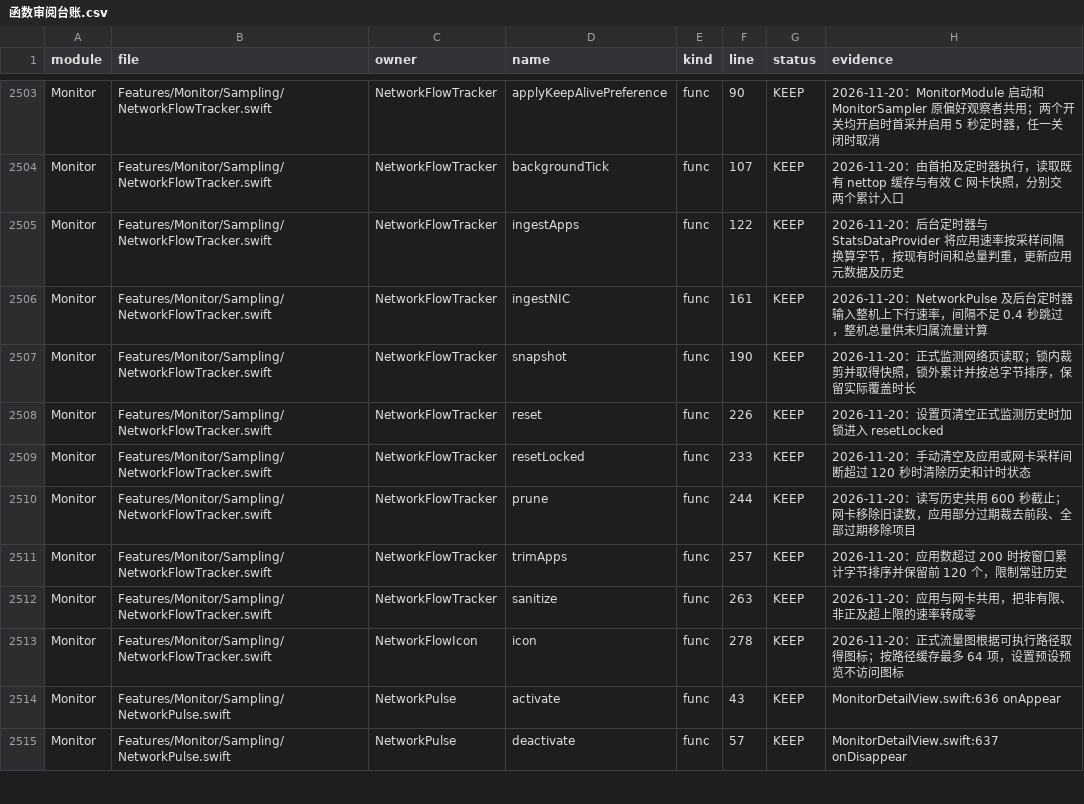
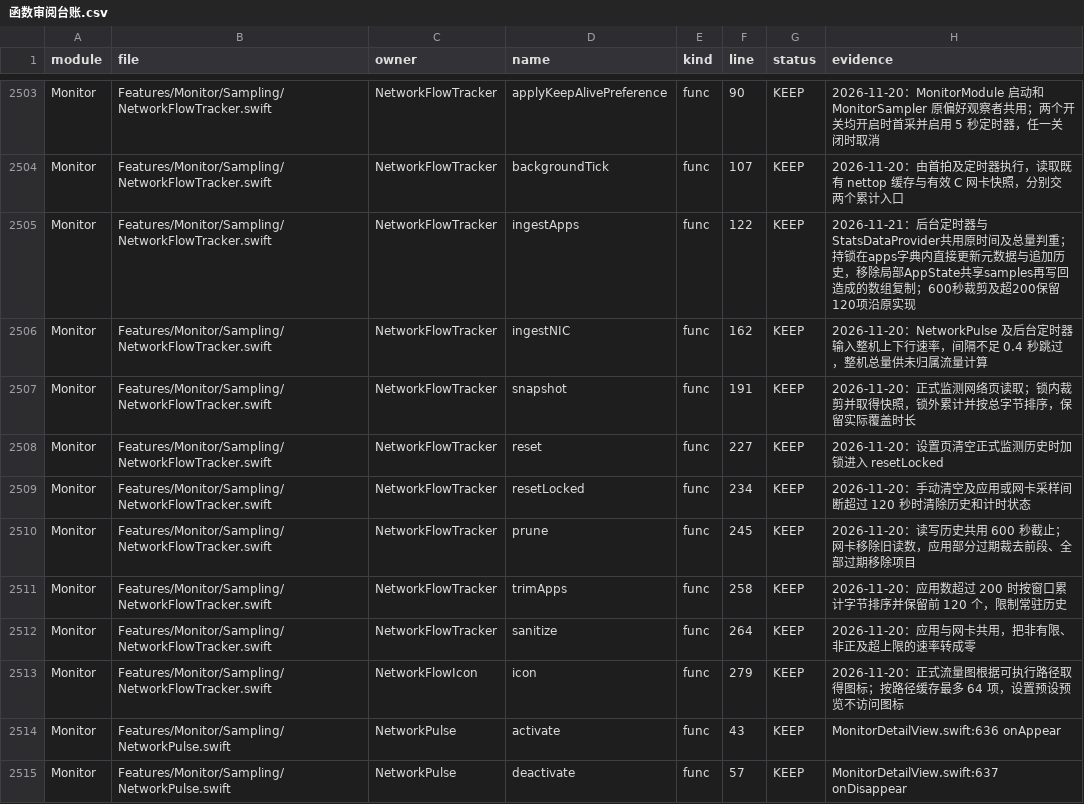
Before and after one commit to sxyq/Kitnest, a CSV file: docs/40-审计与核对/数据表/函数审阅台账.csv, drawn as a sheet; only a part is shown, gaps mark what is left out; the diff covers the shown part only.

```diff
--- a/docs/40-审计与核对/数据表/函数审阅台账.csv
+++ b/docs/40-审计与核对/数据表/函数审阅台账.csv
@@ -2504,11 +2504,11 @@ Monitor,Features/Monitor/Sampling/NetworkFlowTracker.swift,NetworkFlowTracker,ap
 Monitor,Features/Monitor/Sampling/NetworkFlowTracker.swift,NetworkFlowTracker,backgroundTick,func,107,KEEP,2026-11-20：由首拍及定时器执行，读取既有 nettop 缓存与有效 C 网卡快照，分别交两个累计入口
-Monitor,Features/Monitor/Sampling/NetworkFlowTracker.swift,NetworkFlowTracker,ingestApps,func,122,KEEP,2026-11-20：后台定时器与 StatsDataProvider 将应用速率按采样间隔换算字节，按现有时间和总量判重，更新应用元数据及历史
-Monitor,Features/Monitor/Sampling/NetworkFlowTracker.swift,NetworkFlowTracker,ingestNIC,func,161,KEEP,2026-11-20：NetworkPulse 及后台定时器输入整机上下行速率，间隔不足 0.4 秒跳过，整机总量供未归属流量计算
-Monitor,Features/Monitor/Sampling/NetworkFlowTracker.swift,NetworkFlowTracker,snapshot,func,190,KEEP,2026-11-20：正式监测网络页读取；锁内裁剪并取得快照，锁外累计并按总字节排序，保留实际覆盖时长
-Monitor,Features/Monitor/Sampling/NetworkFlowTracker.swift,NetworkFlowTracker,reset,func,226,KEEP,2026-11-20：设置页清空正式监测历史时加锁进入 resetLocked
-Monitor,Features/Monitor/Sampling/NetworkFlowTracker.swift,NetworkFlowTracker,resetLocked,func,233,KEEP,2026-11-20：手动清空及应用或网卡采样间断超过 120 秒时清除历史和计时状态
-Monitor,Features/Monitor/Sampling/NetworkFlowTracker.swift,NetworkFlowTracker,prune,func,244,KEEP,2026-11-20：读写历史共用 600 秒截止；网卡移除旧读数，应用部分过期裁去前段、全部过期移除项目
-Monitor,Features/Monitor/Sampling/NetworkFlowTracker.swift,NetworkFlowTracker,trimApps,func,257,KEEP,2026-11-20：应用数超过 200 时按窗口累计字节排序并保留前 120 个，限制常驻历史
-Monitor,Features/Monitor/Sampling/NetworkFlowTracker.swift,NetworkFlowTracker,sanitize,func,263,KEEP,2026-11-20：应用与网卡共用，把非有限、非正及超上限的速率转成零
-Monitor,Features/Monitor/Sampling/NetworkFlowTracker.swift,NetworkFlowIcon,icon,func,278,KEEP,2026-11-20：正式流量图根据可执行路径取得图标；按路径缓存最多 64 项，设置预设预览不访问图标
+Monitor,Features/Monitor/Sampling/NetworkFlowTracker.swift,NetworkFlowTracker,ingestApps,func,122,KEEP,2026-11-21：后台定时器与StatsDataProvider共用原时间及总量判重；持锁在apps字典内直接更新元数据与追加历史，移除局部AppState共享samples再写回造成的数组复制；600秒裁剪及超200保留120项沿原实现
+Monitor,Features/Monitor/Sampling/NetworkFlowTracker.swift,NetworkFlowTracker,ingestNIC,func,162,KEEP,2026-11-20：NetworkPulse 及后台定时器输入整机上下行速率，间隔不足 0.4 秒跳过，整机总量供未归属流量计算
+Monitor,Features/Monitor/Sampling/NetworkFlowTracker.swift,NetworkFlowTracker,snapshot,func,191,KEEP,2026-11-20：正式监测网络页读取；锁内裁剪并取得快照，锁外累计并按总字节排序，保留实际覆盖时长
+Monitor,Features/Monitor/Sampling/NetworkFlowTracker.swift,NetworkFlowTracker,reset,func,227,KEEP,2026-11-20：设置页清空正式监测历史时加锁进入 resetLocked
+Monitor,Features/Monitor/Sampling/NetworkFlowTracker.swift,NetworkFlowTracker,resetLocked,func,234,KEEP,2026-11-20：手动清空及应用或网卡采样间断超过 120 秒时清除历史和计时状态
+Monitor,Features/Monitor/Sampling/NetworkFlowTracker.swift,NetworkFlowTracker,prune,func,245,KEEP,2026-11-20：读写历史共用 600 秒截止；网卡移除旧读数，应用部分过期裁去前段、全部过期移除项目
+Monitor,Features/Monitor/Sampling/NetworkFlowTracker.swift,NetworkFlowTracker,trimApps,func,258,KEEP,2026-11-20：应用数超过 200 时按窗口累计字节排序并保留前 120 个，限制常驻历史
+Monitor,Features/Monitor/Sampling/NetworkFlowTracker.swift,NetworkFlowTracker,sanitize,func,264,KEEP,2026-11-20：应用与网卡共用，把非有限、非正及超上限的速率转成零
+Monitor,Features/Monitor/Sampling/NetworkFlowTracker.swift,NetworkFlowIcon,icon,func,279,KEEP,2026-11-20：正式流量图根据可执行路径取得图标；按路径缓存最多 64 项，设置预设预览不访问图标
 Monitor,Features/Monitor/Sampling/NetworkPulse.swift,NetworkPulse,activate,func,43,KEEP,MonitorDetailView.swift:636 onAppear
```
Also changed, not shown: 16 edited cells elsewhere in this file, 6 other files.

#### [ASSIGNMENT]
Print the material again word for word. Please drop every picture.

#### [ANSWER TO THE EXERCISE]
Before and after one commit to sxyq/Kitnest, a CSV file: docs/40-审计与核对/数据表/函数审阅台账.csv, drawn as a sheet; only a part is shown, gaps mark what is left out; the diff covers the shown part only.

```diff
--- a/docs/40-审计与核对/数据表/函数审阅台账.csv
+++ b/docs/40-审计与核对/数据表/函数审阅台账.csv
@@ -2504,11 +2504,11 @@ Monitor,Features/Monitor/Sampling/NetworkFlowTracker.swift,NetworkFlowTracker,ap
 Monitor,Features/Monitor/Sampling/NetworkFlowTracker.swift,NetworkFlowTracker,backgroundTick,func,107,KEEP,2026-11-20：由首拍及定时器执行，读取既有 nettop 缓存与有效 C 网卡快照，分别交两个累计入口
-Monitor,Features/Monitor/Sampling/NetworkFlowTracker.swift,NetworkFlowTracker,ingestApps,func,122,KEEP,2026-11-20：后台定时器与 StatsDataProvider 将应用速率按采样间隔换算字节，按现有时间和总量判重，更新应用元数据及历史
-Monitor,Features/Monitor/Sampling/NetworkFlowTracker.swift,NetworkFlowTracker,ingestNIC,func,161,KEEP,2026-11-20：NetworkPulse 及后台定时器输入整机上下行速率，间隔不足 0.4 秒跳过，整机总量供未归属流量计算
-Monitor,Features/Monitor/Sampling/NetworkFlowTracker.swift,NetworkFlowTracker,snapshot,func,190,KEEP,2026-11-20：正式监测网络页读取；锁内裁剪并取得快照，锁外累计并按总字节排序，保留实际覆盖时长
-Monitor,Features/Monitor/Sampling/NetworkFlowTracker.swift,NetworkFlowTracker,reset,func,226,KEEP,2026-11-20：设置页清空正式监测历史时加锁进入 resetLocked
-Monitor,Features/Monitor/Sampling/NetworkFlowTracker.swift,NetworkFlowTracker,resetLocked,func,233,KEEP,2026-11-20：手动清空及应用或网卡采样间断超过 120 秒时清除历史和计时状态
-Monitor,Features/Monitor/Sampling/NetworkFlowTracker.swift,NetworkFlowTracker,prune,func,244,KEEP,2026-11-20：读写历史共用 600 秒截止；网卡移除旧读数，应用部分过期裁去前段、全部过期移除项目
-Monitor,Features/Monitor/Sampling/NetworkFlowTracker.swift,NetworkFlowTracker,trimApps,func,257,KEEP,2026-11-20：应用数超过 200 时按窗口累计字节排序并保留前 120 个，限制常驻历史
-Monitor,Features/Monitor/Sampling/NetworkFlowTracker.swift,NetworkFlowTracker,sanitize,func,263,KEEP,2026-11-20：应用与网卡共用，把非有限、非正及超上限的速率转成零
-Monitor,Features/Monitor/Sampling/NetworkFlowTracker.swift,NetworkFlowIcon,icon,func,278,KEEP,2026-11-20：正式流量图根据可执行路径取得图标；按路径缓存最多 64 项，设置预设预览不访问图标
+Monitor,Features/Monitor/Sampling/NetworkFlowTracker.swift,NetworkFlowTracker,ingestApps,func,122,KEEP,2026-11-21：后台定时器与StatsDataProvider共用原时间及总量判重；持锁在apps字典内直接更新元数据与追加历史，移除局部AppState共享samples再写回造成的数组复制；600秒裁剪及超200保留120项沿原实现
+Monitor,Features/Monitor/Sampling/NetworkFlowTracker.swift,NetworkFlowTracker,ingestNIC,func,162,KEEP,2026-11-20：NetworkPulse 及后台定时器输入整机上下行速率，间隔不足 0.4 秒跳过，整机总量供未归属流量计算
+Monitor,Features/Monitor/Sampling/NetworkFlowTracker.swift,NetworkFlowTracker,snapshot,func,191,KEEP,2026-11-20：正式监测网络页读取；锁内裁剪并取得快照，锁外累计并按总字节排序，保留实际覆盖时长
+Monitor,Features/Monitor/Sampling/NetworkFlowTracker.swift,NetworkFlowTracker,reset,func,227,KEEP,2026-11-20：设置页清空正式监测历史时加锁进入 resetLocked
+Monitor,Features/Monitor/Sampling/NetworkFlowTracker.swift,NetworkFlowTracker,resetLocked,func,234,KEEP,2026-11-20：手动清空及应用或网卡采样间断超过 120 秒时清除历史和计时状态
+Monitor,Features/Monitor/Sampling/NetworkFlowTracker.swift,NetworkFlowTracker,prune,func,245,KEEP,2026-11-20：读写历史共用 600 秒截止；网卡移除旧读数，应用部分过期裁去前段、全部过期移除项目
+Monitor,Features/Monitor/Sampling/NetworkFlowTracker.swift,NetworkFlowTracker,trimApps,func,258,KEEP,2026-11-20：应用数超过 200 时按窗口累计字节排序并保留前 120 个，限制常驻历史
+Monitor,Features/Monitor/Sampling/NetworkFlowTracker.swift,NetworkFlowTracker,sanitize,func,264,KEEP,2026-11-20：应用与网卡共用，把非有限、非正及超上限的速率转成零
+Monitor,Features/Monitor/Sampling/NetworkFlowTracker.swift,NetworkFlowIcon,icon,func,279,KEEP,2026-11-20：正式流量图根据可执行路径取得图标；按路径缓存最多 64 项，设置预设预览不访问图标
 Monitor,Features/Monitor/Sampling/NetworkPulse.swift,NetworkPulse,activate,func,43,KEEP,MonitorDetailView.swift:636 onAppear
```
Also changed, not shown: 16 edited cells elsewhere in this file, 6 other files.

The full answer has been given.